Today is National Stress Awareness Day. For real though, we don’t need a day to remind us that we have stress. It’s everywhere. On some days it seems that the stress starts from the second we wake up and doesn’t stop even when our heads hit the pillow at night. Stress dreams can plague sleep leaving you to wake even more tired than when the night began. That’s life though. Right? It’s how we live. No big deal. Everyone is stressed. But listen carefully, if you aren’t careful stress will kill you. When stressed, we kick off the flight or flight response in our bodies. It protects us from mortal danger. Here’s the rub, when our brains tell us to fight or flee our organs respond by creating adrenaline and dialing up the engines of our organs. In today’s society many of us function like this even though our bodies aren’t in mortal danger. This isn’t healthy. In fact it’s dangerous. Sure, it’s not like stepping on the third rail dangerous but it is like playing 10,000 games of Russian Roulette and never getting the bullet. The odds keep increasing that one day…bang.
Here are some facts from the Global Organization for Stress
- The Stress in America survey results show that adults continue to report high levels of stress and many report that their stress has increased over the past year – American Psychological Association.
- 75% of adults reported experiencing moderate to high levels of stress in the past month and nearly half reported that their stress has increased in the past year – American Psychological Association.
- Approximately 1 out of 75 people may experience panic disorder – National Institutes of Mental Health.
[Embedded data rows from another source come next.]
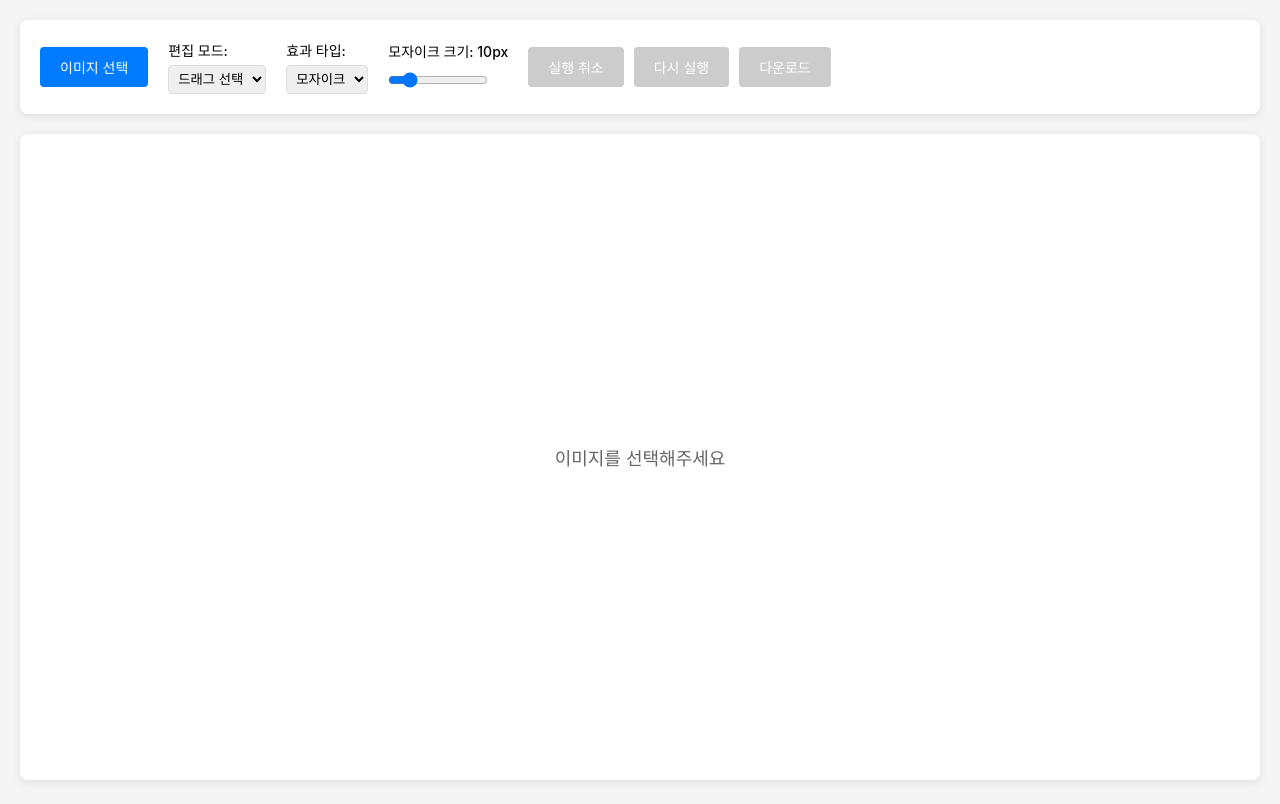
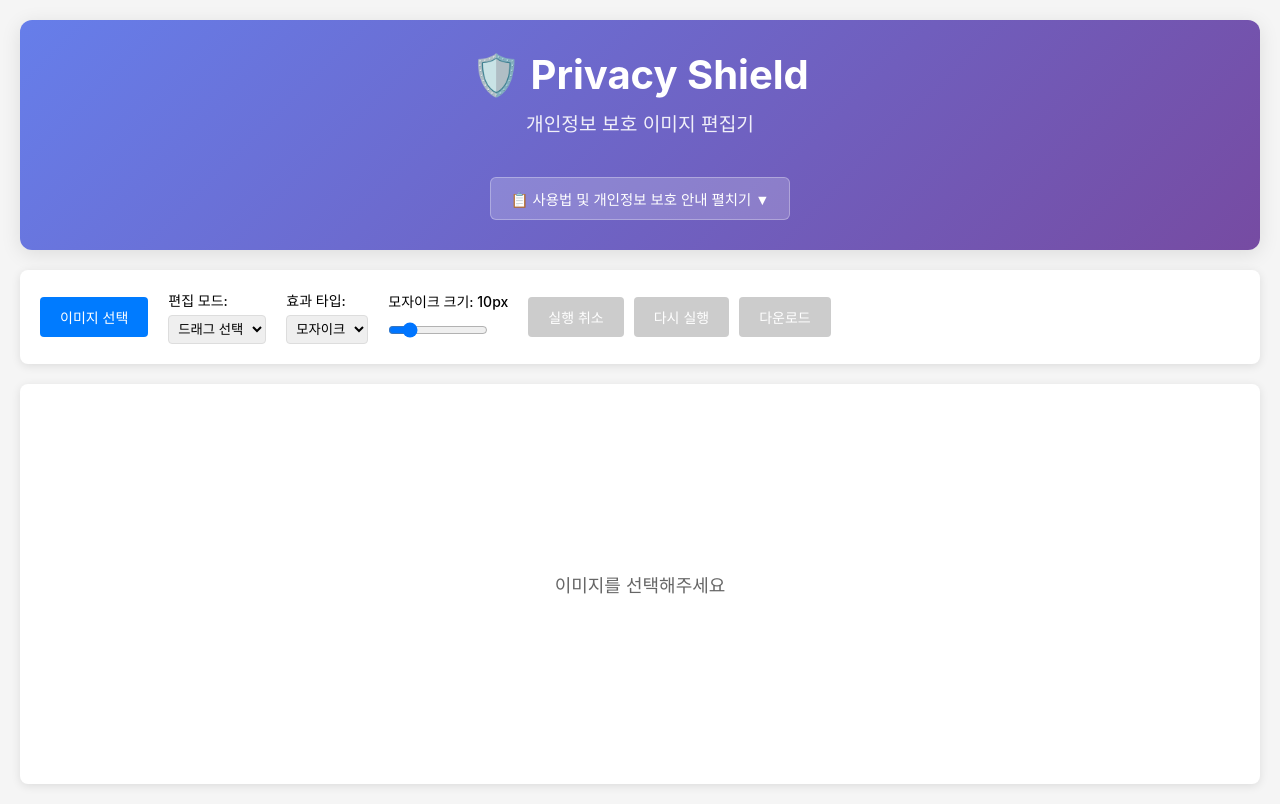
Before and after one commit to joohongpark/photo, a React (Vite) app: page / in a window 1280 px wide. Built offline with nearby package versions, Linux system fonts and the light colour scheme; the HTML template or start-up script is replaced by a standard one.

Commit message:
docs: 안내 추가

```diff
--- a/index.html
+++ b/index.html
@@ -3,7 +3,7 @@
   <head>
     <meta charset="UTF-8" />
     <meta name="viewport" content="width=device-width, initial-scale=1.0" />
-    <title>Photo Editor</title>
+    <title>Privacy Shield - 개인정보 보호 이미지 편집기</title>
   </head>
   <body>
     <div id="root"></div>
--- a/src/App.css
+++ b/src/App.css
@@ -4,6 +4,95 @@
   display: flex;
   flex-direction: column;
   gap: 20px;
+}
+
+.app-header {
+  background: linear-gradient(135deg, #667eea 0%, #764ba2 100%);
+  color: white;
+  padding: 30px;
+  border-radius: 12px;
+  box-shadow: 0 4px 20px rgba(0, 0, 0, 0.1);
+  text-align: center;
+}
+
+.app-header h1 {
+  margin: 0 0 10px 0;
+  font-size: 2.5em;
+  font-weight: bold;
+}
+
+.app-header .subtitle {
+  margin: 0 0 25px 0;
+  font-size: 1.2em;
+  opacity: 0.9;
+}
+
+.info-toggle {
+  background: rgba(255, 255, 255, 0.2);
+  color: white;
+  border: 1px solid rgba(255, 255, 255, 0.3);
+  padding: 10px 20px;
+  border-radius: 6px;
+  cursor: pointer;
+  font-size: 0.9em;
+  margin-top: 15px;
+  transition: all 0.3s ease;
+}
+
+.info-toggle:hover {
+  background: rgba(255, 255, 255, 0.3);
+}
+
+.info-section {
+  display: grid;
+  grid-template-columns: 1fr 1fr;
+  gap: 30px;
+  margin-top: 20px;
+  text-align: left;
+  animation: fadeIn 0.3s ease-in-out;
+}
+
+@keyframes fadeIn {
+  from { opacity: 0; transform: translateY(-10px); }
+  to { opacity: 1; transform: translateY(0); }
+}
+
+.usage-info, .privacy-info {
+  background: rgba(255, 255, 255, 0.1);
+  padding: 20px;
+  border-radius: 8px;
+  backdrop-filter: blur(10px);
+}
+
+.usage-info h3, .privacy-info h3 {
+  margin: 0 0 15px 0;
+  font-size: 1.1em;
+}
+
+.usage-info ul {
+  margin: 0;
+  padding-left: 20px;
+}
+
+.usage-info li {
+  margin-bottom: 8px;
+  line-height: 1.4;
+}
+
+.privacy-info p {
+  margin: 8px 0;
+  line-height: 1.4;
+}
+
+@media (max-width: 768px) {
+  .info-section {
+    grid-template-columns: 1fr;
+    gap: 20px;
+  }
+
+  .app-header h1 {
+    font-size: 2em;
+  }
 }
 
 .controls {
--- a/src/App.jsx
+++ b/src/App.jsx
@@ -16,6 +16,7 @@ function App() {
   const [brushPath, setBrushPath] = useState([])
   const [mousePos, setMousePos] = useState({ x: 0, y: 0 })
   const [showBrushCursor, setShowBrushCursor] = useState(false)
+  const [showInfo, setShowInfo] = useState(false)
   const [history, setHistory] = useState([])
   const [historyIndex, setHistoryIndex] = useState(-1)
 
@@ -439,6 +440,36 @@ function App() {
 
   return (
     <div className="app">
+      <header className="app-header">
+        <h1>🛡️ Privacy Shield</h1>
+        <p className="subtitle">개인정보 보호 이미지 편집기</p>
+        <button
+          className="info-toggle"
+          onClick={() => setShowInfo(!showInfo)}
+        >
+          {showInfo ? '📋 사용법 및 개인정보 보호 안내 접기 ▲' : '📋 사용법 및 개인정보 보호 안내 펼치기 ▼'}
+        </button>
+        {showInfo && (
+          <div className="info-section">
+            <div className="usage-info">
+              <h3>💡 사용법</h3>
+              <ul>
+                <li>📸 이미지를 선택하고 편집 모드를 선택하세요</li>
+                <li>🖱️ <strong>드래그 모드</strong>: 영역을 드래그해서 선택</li>
+                <li>✏️ <strong>펜 모드</strong>: 마우스로 자유롭게 그리기</li>
+                <li>🔧 효과 타입과 강도를 조절할 수 있습니다</li>
+              </ul>
+            </div>
+            <div className="privacy-info">
+              <h3>🔒 개인정보 보호</h3>
+              <p>• 모든 이미지는 브라우저에서만 처리됩니다</p>
+              <p>• 서버에 업로드되거나 저장되지 않습니다</p>
+              <p>• 100% 로컬 처리로 완전한 프라이버시 보장</p>
+            </div>
+          </div>
+        )}
+      </header>
+
       <div className="controls">
         <input
           type="file"
```
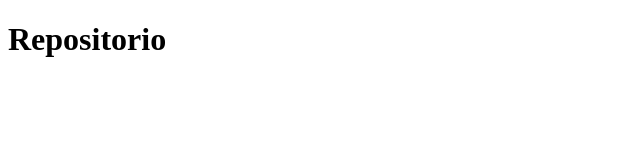
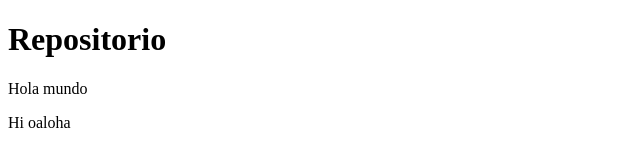
Before and after one commit to Josueppp/MyfirstRepository, a plain HTML site: page index.html in a window 1280 px wide. Shown: the whole page, without its empty margins (0-640 px from the left). Drawn offline with Linux system fonts and the light colour scheme.

Commit message:
Modificacion del index-mi segundo commit

```diff
--- a/index.html
+++ b/index.html
@@ -6,5 +6,7 @@
 </head>
 <body>
 	<h1>Repositorio</h1>
+	<P>Hola mundo</P>
+	<P>Hi oaloha</P></hi>
 </body>
 </html>
```
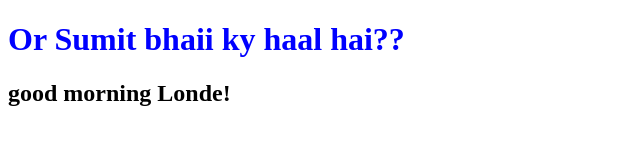
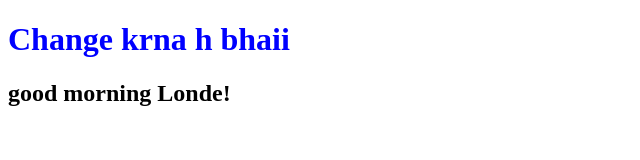
Before and after one commit to mrRio8936/mrRio8936.github.io, a plain HTML site: page index.html in a window 1280 px wide. Shown: the whole page, without its empty margins (0-640 px from the left). Drawn offline with Linux system fonts and the light colour scheme.

Commit message:
this is comment

```diff
--- a/index.html
+++ b/index.html
@@ -7,7 +7,7 @@
     <title>Document</title>
 </head>
 <body>
-  <h1 style="color: blue;">Or Sumit bhaii ky haal hai??</h1>
+  <h1 style="color: blue;">Change krna h bhaii</h1>
   <h2>good morning Londe!</h2>
 </body>
 </html>
```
- Stress is a top health concern for U.S. teens between 9th and 12th grade, psychologists say that if they don’t learn healthy ways to manage that stress now, it could have serious long-term health implications – American Psychological Association.
- 80% of workers feel stress on the job and nearly half say they need help in learning how to manage stress. And 42% say their co-workers need such help – American Institute of Stress.
- Stress levels in the workplace are rising with 6 in 10 workers in major global economies experiencing increased workplace stress. With China (86%) having the highest rise in workplace stress – The Regus Group
- Alarmingly 91% of adult Australians feel stress in at least one important area of their lives. Almost 50% feel very stressed about one part of their life – Lifeline Australia.
- Australian employees are absent for an average of 3.2 working days each year through stress. This workplace stress costs the Australian economy approximately $14.2 billion – Medibank
- An estimated 442,000 individuals in Britain, who worked in 2007/08 believed that they were experiencing work-related stress at a level that was making them ill – Labour Force Survey.
- Approximately 13.7 million working days are lost each year in the UK as a result of work-related illness at a cost of £28.3 billion per year – National Institute for Health and Clinical Excellence.
- Depression is among the leading causes of disability worldwide – World Health Organization
- Fewer than 25% of those with depression world-wide have access to effective treatments – World Health Organization.
– See more at: http://www.gostress.com/stress-facts/#sthash.DCEnJa4d.dpuf
However, it’s not all doom and gloom. Just as easy as it is to live a life under stress we can take small steps to reduce it. Here are some tips that you can take to slow it down and live longer:
- Breathe. Take a deep breath in for a count of four and an exhale for a count of four.
- Yoga. Any physical activity for 30 minutes a day will help reduce stress. I’m of supporter of yoga for stress reduction because yoga itself is the idea of yoking our body, mind and breathing. In yoga we talk about moving through the asana practice with steadiness and ease. By controlling how we breathe as we increase intensity we are training our bodies how to deal with stress off of our mats.
- Laugh. Check out the benefits courtesy of the Mayo Clinic: A good laugh has great short-term effects. When you start to laugh, it doesn’t just lighten your load mentally, it actually induces physical changes in your body. Laughter can:
- Stimulate many organs. Laughter enhances your intake of oxygen-rich air, stimulates your heart, lungs and muscles, and increases the endorphins that are released by your brain.
- Activate and relieve your stress response. A rollicking laugh fires up and then cools down your stress response and increases your heart rate and blood pressure. The result? A good, relaxed feeling.
- Soothe tension. Laughter can also stimulate circulation and aid muscle relaxation, both of which help reduce some of the physical symptoms of stress.
- Eat well. When we fuel our bodies with good food we are better equipped to thrive. I love what Michael Pollan says about a healthy diet, “Eat food. Not too much. Mostly plants.” Keep it simple.
- Sleep. Set a bedtime and stick to it. Keep your electronic devices out of bed. Keep the TV off (ideally- don’t use one). Keep the bedroom a sanctuary of peace.
Today take a minute, take a second and remember that it’s okay even when it’s not. But by managing the stress we can make better decisions and live a better life.